3 Marinade 

1/2 cup soy sauce

1/2 cup dry Apera (can't call it sherry anymore)

1/2 cup of white sugar

2 Tablespoons of fish sauce

1/2 brown onion finely chopped

1 inch of fresh ginger (thickness of a mans thumb) finely chopped

Mixed together place in vacuum bag vacuumed & sealed placed in fridge over night.

 

Next morning heated bath to 62 degrees C (~143F) . Dried and pat dry the brine and dry rum pork belly & vacuum bag them. The dry rub had leached out some of the juices/water in the pork belly.

Placed all three bags in the bath for 24 hrs.

 

After 24 hrs transferred to ice bath to cool them then in the fridge till needed.

 

The first to try was the marinaded pork belly. Heated the bag in 74 degree (~165F)  bath for 1/2 hour. Then emptied the bag  and patted dry the top of the pork belly and coated lightly with white vinegar & placed  in the oven under the grill (the "grill" in Australia may be a separate grill chamber (broiler?) or in my case its a grilling element in the oven)

Left for 25 minutes at high heat trying to get the top to form crackling. Only partially acceptable.

The marinade I kept, added about a cup of beef stock (what I had at the time) and reduced to 1/3 for a sauce.

Verdict:

Meat texture was excellent. Fat was not totally transformed but was no longer excessively oily. The taste was great! The crackling was only just crisp, not really what was desired but OK. The sauce was excellent

 

The second tried was the brine pork belly.

Heated in the water bath the same way. Patted dry the top, lightly coated in white vinegar and Into the hot oven with the grill on high. After 10 minutes used a propane torch to try to crisp up the top. Again only partially successful.

Verdict:

Meat and fat texture almost the same as cured ham. Taste was excellent and the meat was not salty.

 

The third little parcel I put in the freezer. I want to see what effect freezing has on it. Of the three packets this dry rub potion seemed to have lost a bit of moisture. Perhaps it would have been better to apply the dry rub then immediately vacuum bag to retain the liguids. My thinking was that since the run contained a fair amount of salt i did not want to sous vide in a very salty liquid.

I am hoping the time in the freezer will age it slightly. Have penciled in another week to see.

Unfortunately I did not take photos. Wasn't actually a member when I did this last month.

 

As I expect most do, I got the basic recipes off the net and make adjustments to what i think

 

I normally smoke then slow cook pork belly over a bed of vegetables (potatoes, carrots sweet potatoes, parsnips, onions, button mushrooms, capsicum, tomatoes) for a couple of hours. The vegetables are worth the effort alone. I think I will be doing the marinade method in future though

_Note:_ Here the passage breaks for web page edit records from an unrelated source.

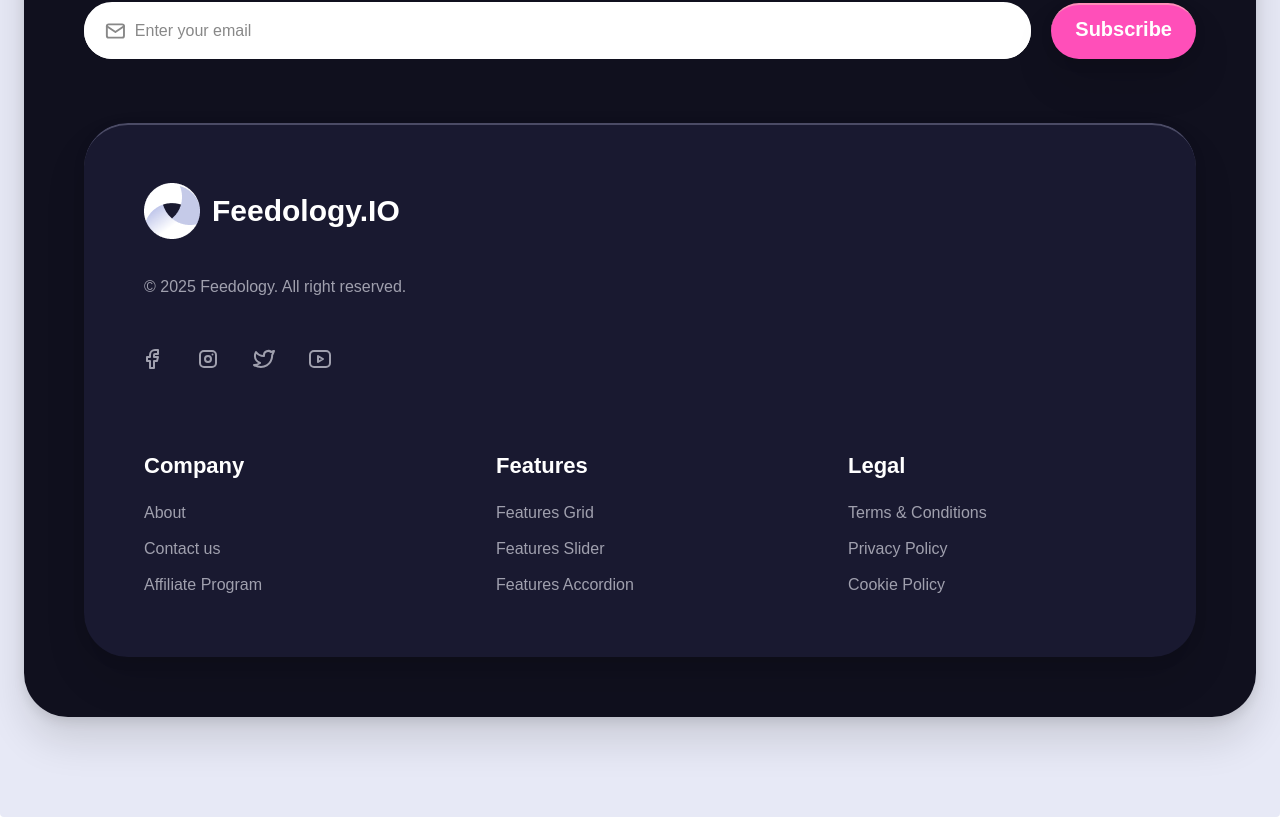
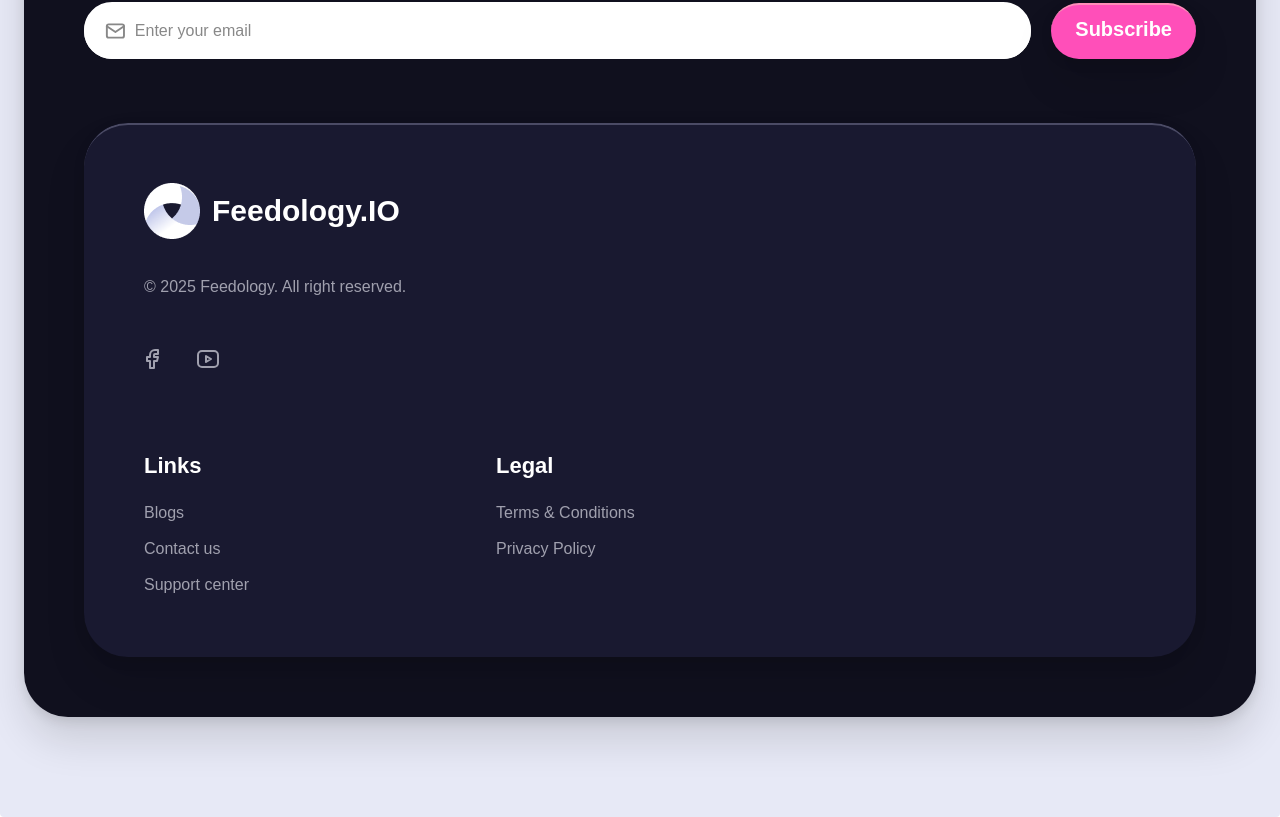
Before and after one commit to haitran-pm/feedology.io, a Next.js app: page /about in a window 1280 px wide. Shown: the part 1187-2004 px from the top of the page. Built offline with nearby package versions, Linux system fonts and the light colour scheme; no server answers; a web font is replaced by a local one; what @mui/material-nextjs would draw is missing.

Commit message:
Update footer links

```diff
--- a/src/components/sections/footer.tsx
+++ b/src/components/sections/footer.tsx
@@ -18,8 +18,6 @@
 import {
 	IconArrowUp as IconTop,
 	IconBrandFacebook,
-	IconBrandInstagram,
-	IconBrandTwitter,
 	IconBrandYoutube,
 } from '@tabler/icons-react';
 
@@ -41,32 +39,18 @@
 // Put Footer links row 1 here
 const footerLinks1: FooterLink[] = [
 	{
-		href: '/about',
-		label: 'About',
+		href: 'https://blogs.feedology.io/',
+		label: 'Blogs',
+		target: '_blank',
 	},
 	{
 		href: '/contact',
 		label: 'Contact us',
 	},
 	{
-		href: '/sample',
-		label: 'Affiliate Program',
-	},
-];
-
-// Put Footer links row 2 here
-const footerLinks2: FooterLink[] = [
-	{
-		href: '/#features-1',
-		label: 'Features Grid',
-	},
-	{
-		href: '/#features-2',
-		label: 'Features Slider',
-	},
-	{
-		href: '/#features-3',
-		label: 'Features Accordion',
+		href: 'https://support.feedology.io/',
+		label: 'Support center',
+		target: '_blank',
 	},
 ];
 
@@ -80,10 +64,6 @@
 		href: '/privacy',
 		label: 'Privacy Policy',
 	},
-	{
-		href: '/cookies',
-		label: 'Cookie Policy',
-	},
 ];
 
 // Put Social links here
@@ -92,16 +72,6 @@
 		href: '#',
 		icon: <IconBrandFacebook />,
 		label: 'Facebook',
-	},
-	{
-		href: '#',
-		icon: <IconBrandInstagram />,
-		label: 'Instagram',
-	},
-	{
-		href: '#',
-		icon: <IconBrandTwitter />,
-		label: 'Twitter',
 	},
 	{
 		href: '#',
@@ -243,30 +213,15 @@
 									<Grid size={{ xs: 12, md: 4, lg: 'auto' }}>
 										<Stack spacing={2}>
 											<Typography color="#ffffff" variant="subtitle1">
-												{`Company`}
+												{`Links`}
 											</Typography>
 											<Stack spacing={1.5}>
 												{footerLinks1.map((link) => (
-													<Link key={link.label} href={link.href}>
-														<Typography
-															color="rgba(160, 160, 174, 1)"
-															variant="body1"
-														>
-															{link.label}
-														</Typography>
-													</Link>
-												))}
-											</Stack>
-										</Stack>
-									</Grid>
-									<Grid size={{ xs: 12, md: 4, lg: 'auto' }}>
-										<Stack spacing={2}>
-											<Typography color="#ffffff" variant="subtitle1">
-												{`Features`}
-											</Typography>
-											<Stack spacing={1.5}>
-												{footerLinks2.map((link) => (
-													<Link key={link.label} href={link.href}>
+													<Link
+														key={link.label}
+														href={link.href}
+														{...(link.target ? { target: link.target } : {})}
+													>
 														<Typography
 															color="rgba(160, 160, 174, 1)"
 															variant="body1"
@@ -310,6 +265,7 @@
 interface FooterLink {
 	href: string;
 	label: string;
+	target?: string;
 }
 
 interface SocialLink {
```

  • Like 7
Link to post
Share on other sites

Well done.  All three sound delicious.

You may have thought about this already...take the skin off and cook separately.  You would probably have to put it between two wire racks with a weight on top in order to keep the crackling from curling.  If you score it fairly well you would be able to cut it into smaller pieces to be placed on top of the meat.

  • Like 1
Link to post
Share on other sites
  • Recently Browsing   0 members

    No registered users viewing this page.

×
×
  • Create New...